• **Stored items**
---------------

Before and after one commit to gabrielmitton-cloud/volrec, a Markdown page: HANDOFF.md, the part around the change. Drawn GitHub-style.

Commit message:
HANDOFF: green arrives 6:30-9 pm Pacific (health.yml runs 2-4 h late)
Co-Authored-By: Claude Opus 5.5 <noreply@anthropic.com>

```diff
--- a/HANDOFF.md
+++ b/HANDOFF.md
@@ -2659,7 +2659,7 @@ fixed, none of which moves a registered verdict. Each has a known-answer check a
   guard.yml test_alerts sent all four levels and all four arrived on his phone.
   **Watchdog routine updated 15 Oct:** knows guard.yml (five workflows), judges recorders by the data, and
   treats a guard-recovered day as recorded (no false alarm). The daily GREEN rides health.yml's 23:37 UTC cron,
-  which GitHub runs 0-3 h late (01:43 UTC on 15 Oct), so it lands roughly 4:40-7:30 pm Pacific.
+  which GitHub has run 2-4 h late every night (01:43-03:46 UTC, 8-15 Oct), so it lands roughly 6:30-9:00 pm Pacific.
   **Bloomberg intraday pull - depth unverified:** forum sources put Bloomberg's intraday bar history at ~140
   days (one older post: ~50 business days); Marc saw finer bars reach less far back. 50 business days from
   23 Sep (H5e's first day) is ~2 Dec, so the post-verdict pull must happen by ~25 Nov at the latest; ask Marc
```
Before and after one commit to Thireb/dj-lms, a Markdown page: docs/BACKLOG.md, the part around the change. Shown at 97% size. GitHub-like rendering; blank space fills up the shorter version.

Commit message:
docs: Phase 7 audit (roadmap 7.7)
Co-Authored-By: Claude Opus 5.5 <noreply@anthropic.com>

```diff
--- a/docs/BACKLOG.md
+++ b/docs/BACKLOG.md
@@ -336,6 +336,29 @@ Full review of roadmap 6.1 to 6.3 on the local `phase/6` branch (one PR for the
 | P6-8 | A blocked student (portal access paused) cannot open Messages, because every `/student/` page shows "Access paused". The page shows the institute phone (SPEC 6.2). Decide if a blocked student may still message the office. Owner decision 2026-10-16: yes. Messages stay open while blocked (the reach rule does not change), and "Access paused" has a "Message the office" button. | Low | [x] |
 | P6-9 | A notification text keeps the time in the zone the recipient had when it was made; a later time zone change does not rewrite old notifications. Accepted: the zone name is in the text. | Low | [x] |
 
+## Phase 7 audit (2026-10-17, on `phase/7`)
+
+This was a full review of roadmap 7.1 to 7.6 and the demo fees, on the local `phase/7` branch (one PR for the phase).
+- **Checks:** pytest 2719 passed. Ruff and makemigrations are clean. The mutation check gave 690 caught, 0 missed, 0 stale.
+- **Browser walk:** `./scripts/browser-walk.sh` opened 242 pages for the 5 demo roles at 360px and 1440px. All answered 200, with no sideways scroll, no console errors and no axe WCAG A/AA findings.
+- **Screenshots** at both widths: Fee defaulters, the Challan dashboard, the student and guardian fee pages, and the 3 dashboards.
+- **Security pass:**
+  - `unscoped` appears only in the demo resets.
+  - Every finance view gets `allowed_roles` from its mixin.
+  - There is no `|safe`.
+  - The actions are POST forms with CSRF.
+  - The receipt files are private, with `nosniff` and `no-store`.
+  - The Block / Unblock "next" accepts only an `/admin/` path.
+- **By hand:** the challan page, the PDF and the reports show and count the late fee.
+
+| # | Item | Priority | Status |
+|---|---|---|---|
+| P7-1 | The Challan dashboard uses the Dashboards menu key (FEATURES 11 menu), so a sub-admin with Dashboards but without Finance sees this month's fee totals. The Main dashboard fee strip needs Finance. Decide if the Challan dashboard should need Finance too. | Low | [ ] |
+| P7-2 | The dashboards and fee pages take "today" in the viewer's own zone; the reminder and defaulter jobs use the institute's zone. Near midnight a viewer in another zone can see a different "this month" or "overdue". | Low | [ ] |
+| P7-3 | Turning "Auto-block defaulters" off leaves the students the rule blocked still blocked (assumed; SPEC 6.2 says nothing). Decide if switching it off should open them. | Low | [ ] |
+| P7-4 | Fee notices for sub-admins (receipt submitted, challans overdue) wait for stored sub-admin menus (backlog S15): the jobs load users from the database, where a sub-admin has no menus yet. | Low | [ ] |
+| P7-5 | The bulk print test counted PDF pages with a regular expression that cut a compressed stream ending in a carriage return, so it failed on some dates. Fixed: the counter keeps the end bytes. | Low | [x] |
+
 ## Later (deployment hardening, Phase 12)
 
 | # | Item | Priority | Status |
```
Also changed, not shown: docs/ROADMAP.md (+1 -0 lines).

---------------

• **PROBLEM DESCRIPTION**
Could you repeat every record above exactly as it stands?

• **FINAL ANSWER**
Before and after one commit to gabrielmitton-cloud/volrec, a Markdown page: HANDOFF.md, the part around the change. Drawn GitHub-style.

Commit message:
HANDOFF: green arrives 6:30-9 pm Pacific (health.yml runs 2-4 h late)
Co-Authored-By: Claude Opus 5.5 <noreply@anthropic.com>

```diff
--- a/HANDOFF.md
+++ b/HANDOFF.md
@@ -2659,7 +2659,7 @@ fixed, none of which moves a registered verdict. Each has a known-answer check a
   guard.yml test_alerts sent all four levels and all four arrived on his phone.
   **Watchdog routine updated 15 Oct:** knows guard.yml (five workflows), judges recorders by the data, and
   treats a guard-recovered day as recorded (no false alarm). The daily GREEN rides health.yml's 23:37 UTC cron,
-  which GitHub runs 0-3 h late (01:43 UTC on 15 Oct), so it lands roughly 4:40-7:30 pm Pacific.
+  which GitHub has run 2-4 h late every night (01:43-03:46 UTC, 8-15 Oct), so it lands roughly 6:30-9:00 pm Pacific.
   **Bloomberg intraday pull - depth unverified:** forum sources put Bloomberg's intraday bar history at ~140
   days (one older post: ~50 business days); Marc saw finer bars reach less far back. 50 business days from
   23 Sep (H5e's first day) is ~2 Dec, so the post-verdict pull must happen by ~25 Nov at the latest; ask Marc
```
Before and after one commit to Thireb/dj-lms, a Markdown page: docs/BACKLOG.md, the part around the change. Shown at 97% size. GitHub-like rendering; blank space fills up the shorter version.

Commit message:
docs: Phase 7 audit (roadmap 7.7)
Co-Authored-By: Claude Opus 5.5 <noreply@anthropic.com>

```diff
--- a/docs/BACKLOG.md
+++ b/docs/BACKLOG.md
@@ -336,6 +336,29 @@ Full review of roadmap 6.1 to 6.3 on the local `phase/6` branch (one PR for the
 | P6-8 | A blocked student (portal access paused) cannot open Messages, because every `/student/` page shows "Access paused". The page shows the institute phone (SPEC 6.2). Decide if a blocked student may still message the office. Owner decision 2026-10-16: yes. Messages stay open while blocked (the reach rule does not change), and "Access paused" has a "Message the office" button. | Low | [x] |
 | P6-9 | A notification text keeps the time in the zone the recipient had when it was made; a later time zone change does not rewrite old notifications. Accepted: the zone name is in the text. | Low | [x] |
 
+## Phase 7 audit (2026-10-17, on `phase/7`)
+
+This was a full review of roadmap 7.1 to 7.6 and the demo fees, on the local `phase/7` branch (one PR for the phase).
+- **Checks:** pytest 2719 passed. Ruff and makemigrations are clean. The mutation check gave 690 caught, 0 missed, 0 stale.
+- **Browser walk:** `./scripts/browser-walk.sh` opened 242 pages for the 5 demo roles at 360px and 1440px. All answered 200, with no sideways scroll, no console errors and no axe WCAG A/AA findings.
+- **Screenshots** at both widths: Fee defaulters, the Challan dashboard, the student and guardian fee pages, and the 3 dashboards.
+- **Security pass:**
+  - `unscoped` appears only in the demo resets.
+  - Every finance view gets `allowed_roles` from its mixin.
+  - There is no `|safe`.
+  - The actions are POST forms with CSRF.
+  - The receipt files are private, with `nosniff` and `no-store`.
+  - The Block / Unblock "next" accepts only an `/admin/` path.
+- **By hand:** the challan page, the PDF and the reports show and count the late fee.
+
+| # | Item | Priority | Status |
+|---|---|---|---|
+| P7-1 | The Challan dashboard uses the Dashboards menu key (FEATURES 11 menu), so a sub-admin with Dashboards but without Finance sees this month's fee totals. The Main dashboard fee strip needs Finance. Decide if the Challan dashboard should need Finance too. | Low | [ ] |
+| P7-2 | The dashboards and fee pages take "today" in the viewer's own zone; the reminder and defaulter jobs use the institute's zone. Near midnight a viewer in another zone can see a different "this month" or "overdue". | Low | [ ] |
+| P7-3 | Turning "Auto-block defaulters" off leaves the students the rule blocked still blocked (assumed; SPEC 6.2 says nothing). Decide if switching it off should open them. | Low | [ ] |
+| P7-4 | Fee notices for sub-admins (receipt submitted, challans overdue) wait for stored sub-admin menus (backlog S15): the jobs load users from the database, where a sub-admin has no menus yet. | Low | [ ] |
+| P7-5 | The bulk print test counted PDF pages with a regular expression that cut a compressed stream ending in a carriage return, so it failed on some dates. Fixed: the counter keeps the end bytes. | Low | [x] |
+
 ## Later (deployment hardening, Phase 12)
 
 | # | Item | Priority | Status |
```
Also changed, not shown: docs/ROADMAP.md (+1 -0 lines).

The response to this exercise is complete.